I spent all yesterday making pasta and listening to ‘Fahrenheit 451’ (GREAT writing, it just gripped me and didn’t let me go.) Then my friend Charlene came by, we had dinner and then had to hurry to the cinema to watch ‘the Hobbit’. Oh, what did they do to the book! Everything over-simplified or changed, unnecessary scenes added and others removed. Does Bilbo need to be this rustic, does Thorin need to be this glorious, does Elrond have to go out hunting orcs and does Galadriel need to do everything in slow-motion? The fighting, the armour, the ridiculous rabbit-sled, everything is extremely unrealistic. They would have been killed or hurt a hundred times in all those scenes. The only thing I liked was the scene where the eagles carried them away. Charlene liked it, though. And I’ll just try to keep the books and the films separate in my mind.
I hadn’t seen Charlene in months. We were both busy, and I at least don’t think we are friends anymore. I changed too much. All that is important to me is not important to her. She is interested in video games, films, science fiction, fantasy and vampire books, medicine. I am interested in ballet, dance, music, nature, sometimes art or literature, and at the moment, weight loss. I only feel like half a person when I am with her, because she doesn’t acknowledge the big part of me that is a dancer. I have the urge to tell her some things about my training, and I say a few things. She says yes, ok, nods. She never asks to know more, she never wanted to come watch a class. It feels like I’m trying to shout to her, but a wind drives all the words back in my face. It feels as if she doesn’t see me the way I see me. I get tense when she is with me, I have trouble feeling my body. It’s an uncomfortable feeling, and maybe that’s why I have gradually let the intervals between our meetings grow longer and try to meet her at the cinema so we don’t have to talk so much. This sounds so strange and cruel. Yet maybe she feels the same, or she would call more often. After our meeting, I felt relieved in a ‘duty over’ sort of way… This isn’t friendship.

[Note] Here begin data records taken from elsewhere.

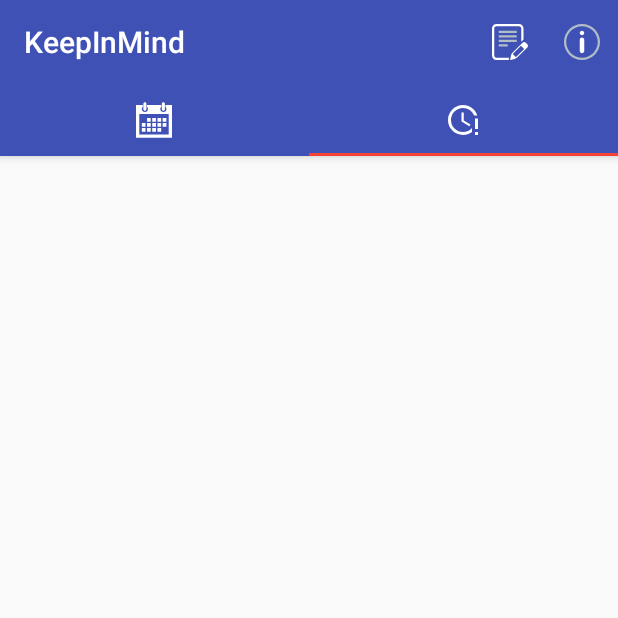
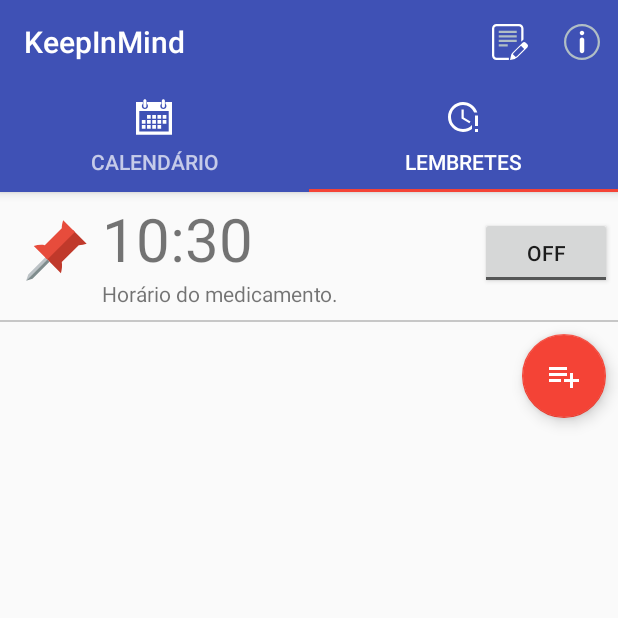
Before and after one commit to victorminerva/keepinmind-app, an Android app: the screen it shows after launch (HomeActivity), tab 2 chosen, on a phone screen of 412 x 824 dp, the top half of it. Run offline under Robolectric (Android 15) with nearby library versions, the phone set to English and light mode, and no system bars; libraries missing offline, so code that uses them is left out: com.wdullaer.materialdatetimepicker, io.realm; 12 statements that could not run were skipped.

Commit message:
Implementação do fragment alert, responsavel pelos lembretes

```diff
--- a/app/src/main/java/app/minervati/com/br/keepinmind/activity/HomeActivityAbstract.java
+++ b/app/src/main/java/app/minervati/com/br/keepinmind/activity/HomeActivityAbstract.java
@@ -32,7 +32,7 @@ public class HomeActivityAbstract extends AppCompatActivity {
     protected ViewPagerAdapter mViewPagerAdapter;
 
     protected Intent           settingsActivity;
-    protected Intent            updateActivity;
+    protected Intent           updateActivity;
 
     protected void init(){
         mToolbar            = (Toolbar) findViewById(R.id.toolbar);
@@ -46,8 +46,8 @@ public class HomeActivityAbstract extends AppCompatActivity {
         Bundle extras = getIntent().getExtras();
 
         mViewPagerAdapter = new ViewPagerAdapter(getSupportFragmentManager());
-        mViewPagerAdapter.addFrag(CalendarFragment.newInstance(extras), "");
-        mViewPagerAdapter.addFrag(AlertsFragment.newInstance("", ""), "");
+        mViewPagerAdapter.addFrag(CalendarFragment.newInstance(extras), "CALENDÁRIO");
+        mViewPagerAdapter.addFrag(AlertsFragment.newInstance(), "LEMBRETES");
 
         settingsActivity            = new Intent(this, SettingsActivity.class);
         updateActivity              = new Intent(this, UpdateDadosActivity.class);
--- a/app/src/main/java/app/minervati/com/br/keepinmind/adapter/ViewPagerAdapter.java
+++ b/app/src/main/java/app/minervati/com/br/keepinmind/adapter/ViewPagerAdapter.java
@@ -35,7 +35,7 @@ public class ViewPagerAdapter extends FragmentPagerAdapter {
 
     @Override
     public CharSequence getPageTitle(int position) {
-        //return mFragmentTitleList.get(position);
-        return null;
+        return mFragmentTitleList.get(position);
+        //return null;
     }
 }
--- a/app/src/main/java/app/minervati/com/br/keepinmind/fragment/AlertsFragment.java
+++ b/app/src/main/java/app/minervati/com/br/keepinmind/fragment/AlertsFragment.java
@@ -1,50 +1,47 @@
 package app.minervati.com.br.keepinmind.fragment;
 
+import android.app.Activity;
+import android.content.DialogInterface;
 import android.os.Bundle;
+import android.support.design.widget.FloatingActionButton;
 import android.support.v4.app.Fragment;
+import android.support.v7.widget.RecyclerView;
 import android.view.LayoutInflater;
 import android.view.View;
 import android.view.ViewGroup;
-import android.widget.Toast;
+import android.widget.CompoundButton;
+import android.widget.TextView;
+import android.widget.ToggleButton;
 
-import java.text.DateFormat;
+import com.wdullaer.materialdatetimepicker.time.RadialPickerLayout;
+import com.wdullaer.materialdatetimepicker.time.TimePickerDialog;
+
 import java.text.SimpleDateFormat;
 import java.util.Calendar;
-import java.util.Date;
-import java.util.HashMap;
 
 import app.minervati.com.br.keepinmind.R;
-import app.minervati.com.br.keepinmind.domain.IconReminderEnum;
-import app.minervati.com.br.keepinmind.util.CalendarView;
 
-public class AlertsFragment extends Fragment {
-    // TODO: Rename parameter arguments, choose names that match
-    // the fragment initialization parameters, e.g. ARG_ITEM_NUMBER
-    private static final String ARG_PARAM1 = "param1";
-    private static final String ARG_PARAM2 = "param2";
+public class AlertsFragment extends Fragment implements TimePickerDialog.OnTimeSetListener {
 
-    // TODO: Rename and change types of parameters
-    private String mParam1;
-    private String mParam2;
+    protected TextView              mHoraAnti;
+    protected ToggleButton          mToggleOnOff;
+    protected RecyclerView          listReminder;
+    protected FloatingActionButton  fabAddLembrete;
+
+    protected TimePickerDialog      mTimePickerDialog;
+
+    protected SimpleDateFormat      sdf;
+    protected Calendar              calendar;
+
+    protected Activity              activity;
 
     public AlertsFragment() {
         // Required empty public constructor
     }
 
-    /**
-     * Use this factory method to create a new instance of
-     * this fragment using the provided parameters.
-     *
-     * @param param1 Parameter 1.
-     * @param param2 Parameter 2.
-     * @return A new instance of fragment AlertsFragment.
-     */
-    // TODO: Rename and change types and number of parameters
-    public static AlertsFragment newInstance(String param1, String param2) {
+    public static AlertsFragment newInstance() {
         AlertsFragment fragment = new AlertsFragment();
         Bundle args = new Bundle();
-        args.putString(ARG_PARAM1, param1);
-        args.putString(ARG_PARAM2, param2);
         fragment.setArguments(args);
         return fragment;
     }
@@ -52,10 +49,6 @@ public class AlertsFragment extends Fragment {
     @Override
     public void onCreate(Bundle savedInstanceState) {
         super.onCreate(savedInstanceState);
-        if (getArguments() != null) {
-            mParam1 = getArguments().getString(ARG_PARAM1);
-            mParam2 = getArguments().getString(ARG_PARAM2);
-        }
     }
 
     @Override
@@ -63,17 +56,55 @@ public class AlertsFragment extends Fragment {
                              Bundle savedInstanceState) {
         // Inflate the layout for this fragment
         View inflate = inflater.inflate(R.layout.fragment_alerts, container, false);
+        init(inflate);
 
-        /*cv.setEventHandler(new CalendarView.EventHandler() {
+        mHoraAnti.setText(sdf.format(calendar.getTime()));
+
+        mToggleOnOff.setOnCheckedChangeListener(new CompoundButton.OnCheckedChangeListener() {
             @Override
-            public void onDayLongPress(Date date) {
-                // show returned day
-                DateFormat df = SimpleDateFormat.getDateInstance();
-                Toast.makeText(getActivity(), df.format(date), Toast.LENGTH_SHORT).show();
+            public void onCheckedChanged(CompoundButton compoundButton, boolean isChecked) {
+                if (isChecked) {
+                    timeDialog(calendar).show(getActivity().getFragmentManager(), "TimePicker");
+                }
             }
+        });
 
-        });*/
         return inflate;
     }
 
+    protected void init(View view){
+        mHoraAnti       = (TextView) view.findViewById(R.id.tv_hora_anti);
+        mToggleOnOff    = (ToggleButton) view.findViewById(R.id.toggle_sim_nao);
+        listReminder    = (RecyclerView) view.findViewById(R.id.list_item_reminder);
+        fabAddLembrete  = (FloatingActionButton) view.findViewById(R.id.fab_add_reminder);
+
+        sdf             = new SimpleDateFormat("HH:mm");
+        calendar        = Calendar.getInstance();
+        calendar.setTimeInMillis(System.currentTimeMillis());
+    }
+
+
+    //Mostra um picker de data.
+    protected TimePickerDialog timeDialog(Calendar cDefault) {
+        mTimePickerDialog = TimePickerDialog.newInstance(
+                this,
+                cDefault.get(Calendar.HOUR_OF_DAY),
+                cDefault.get(Calendar.MINUTE),
+                cDefault.get(Calendar.SECOND),
+                false);
+
+        mTimePickerDialog.setOnCancelListener(new DialogInterface.OnCancelListener() {
+            @Override
+            public void onCancel(DialogInterface dialogInterface) {
+                mToggleOnOff.setChecked(false);
+            }
+        });
+        return mTimePickerDialog;
+    }
+
+    @Override
+    public void onTimeSet(RadialPickerLayout view, int hourOfDay, int minute, int second) {
+        calendar.set(0,0,0,hourOfDay, minute, second);
+        mHoraAnti.setText( sdf.format(calendar.getTime()) );
+    }
 }
--- /dev/null
+++ b/app/src/main/res/drawable/ic_fab_add_reminder.xml
@@ -0,0 +1,9 @@
+<vector xmlns:android="http://schemas.android.com/apk/res/android"
+    android:width="24dp"
+    android:height="24dp"
+    android:viewportHeight="48.0"
+    android:viewportWidth="48.0">
+    <path
+        android:fillColor="#FFF"
+        android:pathData="M28,20L4,20v4h24v-4zM28,12L4,12v4h24v-4zM36,28v-8h-4v8h-8v4h8v8h4v-8h8v-4h-8zM4,32h16v-4L4,28v4z" />
+</vector>
--- /dev/null
+++ b/app/src/main/res/drawable/ic_pin_red.xml
@@ -0,0 +1,18 @@
+<vector xmlns:android="http://schemas.android.com/apk/res/android"
+    android:width="48dp"
+    android:height="48dp"
+    android:viewportHeight="24.0"
+    android:viewportWidth="24.0">
+    <path
+        android:fillColor="#c0392b"
+        android:pathData="m18.266,4.29l-9.192,9.192l0.707,0.707 4.53,4.53c0.357,-1.199 0.484,-2.486 0.279,-3.681l5.657,-5.657c0.86,0.011 1.79,-0.19 2.638,-0.473l-3.911,-3.911 -0.707,-0.707z" />
+    <path
+        android:fillColor="#bdc3c7"
+        android:pathData="m9.074,13.483l-1.414,1.414 -2.828,2.828 -1.414,1.414l-0.707,2.121l1.414,-1.414 4.243,-4.243 1.414,-1.414l-0.707,-0.707z" />
+    <path
+        android:fillColor="#7f8c8d"
+        android:pathData="m9.781,14.19l-1.414,1.414 -2.828,2.828 -1.414,1.414 -1.414,1.414l2.121,-0.707l1.414,-1.414 2.828,-2.828 1.414,-1.414l-0.707,-0.707z" />
+    <path
+        android:fillColor="#e74c3c"
+        android:pathData="m15.062,1.086c-0.282,0.849 -0.484,1.778 -0.473,2.638l-5.657,5.657c-1.195,-0.205 -2.483,-0.079 -3.681,0.278l4.53,4.53l9.192,-9.192l-3.911,-3.911z" />
+</vector>
--- a/app/src/main/res/layout/fragment_alerts.xml
+++ b/app/src/main/res/layout/fragment_alerts.xml
@@ -1,7 +1,72 @@
-<FrameLayout xmlns:android="http://schemas.android.com/apk/res/android"
+<LinearLayout xmlns:android="http://schemas.android.com/apk/res/android"
     xmlns:tools="http://schemas.android.com/tools"
     android:layout_width="match_parent"
     android:layout_height="match_parent"
+    xmlns:app="http://schemas.android.com/apk/res-auto"
+    android:orientation="vertical"
     tools:context="app.minervati.com.br.keepinmind.fragment.AlertsFragment">
 
-</FrameLayout>
+    <RelativeLayout
+        android:layout_width="match_parent"
+        android:layout_height="wrap_content"
+        android:layout_margin="@dimen/activity_horizontal_margin_nano">
+
+        <ImageView
+            android:id="@+id/iv_icon"
+            android:layout_width="wrap_content"
+            android:layout_height="wrap_content"
+            android:layout_alignParentLeft="true"
+            android:layout_centerInParent="true"
+            android:layout_margin="@dimen/activity_horizontal_margin_normal"
+            android:src="@drawable/ic_pin_red" />
+
+        <TextView
+            android:id="@+id/tv_hora_anti"
+            android:layout_width="wrap_content"
+            android:layout_height="wrap_content"
+            android:layout_toRightOf="@id/iv_icon"
+            android:text="00:00"
+            android:textSize="@dimen/common_40_dp" />
+
+        <TextView
+            android:layout_width="wrap_content"
+            android:layout_height="wrap_content"
+            android:layout_below="@id/tv_hora_anti"
+            android:layout_toRightOf="@id/iv_icon"
+            android:text="@string/hora_do_anti"
+            android:textSize="14dp" />
+
+        <ToggleButton
+            android:id="@+id/toggle_sim_nao"
+            android:layout_width="wrap_content"
+            android:layout_height="wrap_content"
+            android:layout_alignParentRight="true"
+            android:layout_centerInParent="true"
+            android:textOff="@string/off"
+            android:textOn="@string/on"/>
+
+    </RelativeLayout>
+
+    <View
+        android:layout_width="match_parent"
+        android:layout_marginTop="@dimen/activity_horizontal_margin_nano"
+        android:layout_height="1dp"
+        android:background="@color/greyed_out"
+        />
+
+    <android.support.v7.widget.RecyclerView
+        android:id="@+id/list_item_reminder"
+        android:layout_width="match_parent"
+        android:layout_height="wrap_content" />
+
+    <android.support.design.widget.FloatingActionButton
+        android:id="@+id/fab_add_reminder"
+        android:layout_width="match_parent"
+        android:layout_height="wrap_content"
+        android:layout_gravity="bottom|right"
+        android:src="@drawable/ic_fab_add_reminder"
+        android:layout_margin="@dimen/activity_vertical_margin_normal"
+        app:layout_behavior="@string/appbar_scrolling_view_behavior"
+        />
+
+</LinearLayout>
--- a/app/src/main/res/values/dimens.xml
+++ b/app/src/main/res/values/dimens.xml
@@ -11,4 +11,5 @@
     <dimen name="common_40_dp">40dp</dimen>
     <dimen name="common_20_dp">20dp</dimen>
     <dimen name="common_15_dp">15dp</dimen>
+    <dimen name="common_30_dp">30dp</dimen>
 </resources>
--- a/app/src/main/res/values/strings.xml
+++ b/app/src/main/res/values/strings.xml
@@ -69,6 +69,9 @@
     <string name="hint_data_inicio">Data Inicío do anticoncepcional</string>
     <string name="duracao_menstru">Duração do período menstrual (a média é de 4 a 7 dias)</string>
     <string name="duracao_ciclo">Duração do ciclo (21, 24 ou 28 dias)</string>
+    <string name="hora_do_anti">Horário do medicamento.</string>
+    <string name="off">OFF</string>
+    <string name="on">ON</string>
 
     <string-array name="values_ciclo">
         <item>21</item>
```
Also changed, not shown: app/src/main/java/app/minervati/com/br/keepinmind/domain/Lembrete.java (added, +70 -0 lines), app/src/main/res/drawable/ic_calendar_days.xml (added, +11 -0 lines), app/src/main/res/drawable/ic_hora_anti.xml (added, +172 -0 lines), app/src/main/res/drawable/ic_pin_black.xml (added, +18 -0 lines), app/src/main/res/drawable/ic_pin_blue.xml (added, +18 -0 lines), app/src/main/res/drawable/ic_reminder_hora.xml (added, +9 -0 lines).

Today, I took a morning class. It was supposed to be Belinda teaching, but she had to cancel at the last moment and Annika took the class. I hate preparing in my mind for one teacher and then coming to find there’s another. Now Annika taught that class once before and struck me as a strict and charismatic teacher. She makes me want to try harder. It was a little funny today, because a new girl next to me was giggling after the first combination and it suddenly struck me how much she resembles a cliché ballet teacher: She’s elderly and a little plump around the middle and dressed in black, but with a golden brooch, heavy make-up and a cloud of (I think) Chanel No. 5 around her. She calls us girls and darlings in a loud deep voice, even the 70-year-olds, but shouts if we make mistakes. She has an accent I can’t place and speaks French fluently. When we were doing a combination across the floor, she said I shouldn’t be so shy. This is the third time I heard that this week, from the third teacher. The thing is, when it’s fast and I’m struggling to be on tempo or even remember the steps, I can’t dance or present myself. I got better at it, but only when I feel secure. How can I stand there proudly or look at the ‘audience’ when I’m muddling through a combination, when I feel like my technique is going out the window. I can’t ‘present’ something bad! I know it’s wrong and we shouldn’t show mistakes or frustration or a lack of confidence in our expression, but I do. In my face, in my upper body and arms. I fall in on myself, I make everything small. ‘Don’t look at me, I’m ugly and I dance ugly’. That’s what I feel. Sometimes, teachers or classmates will say it wasn’t actually bad, but I just can’t ‘fake it’. It’s even harder being fat, because there is this whole complication, this added mortification of ‘Oh no, what I’m doing doesn’t look like ballet, and when I move fast things jiggle and I look even fatter and clumsier and of course the eye is drawn to large objects, what will they think about me?’ etc. etc. But in the end, I got it and the teacher told me ‘nice work’ after class. And even if it’s hard and painful at times, it’s still what I love to do. I won’t give up. I’ll improve. ‘Just keep swimming, just keep swimming…’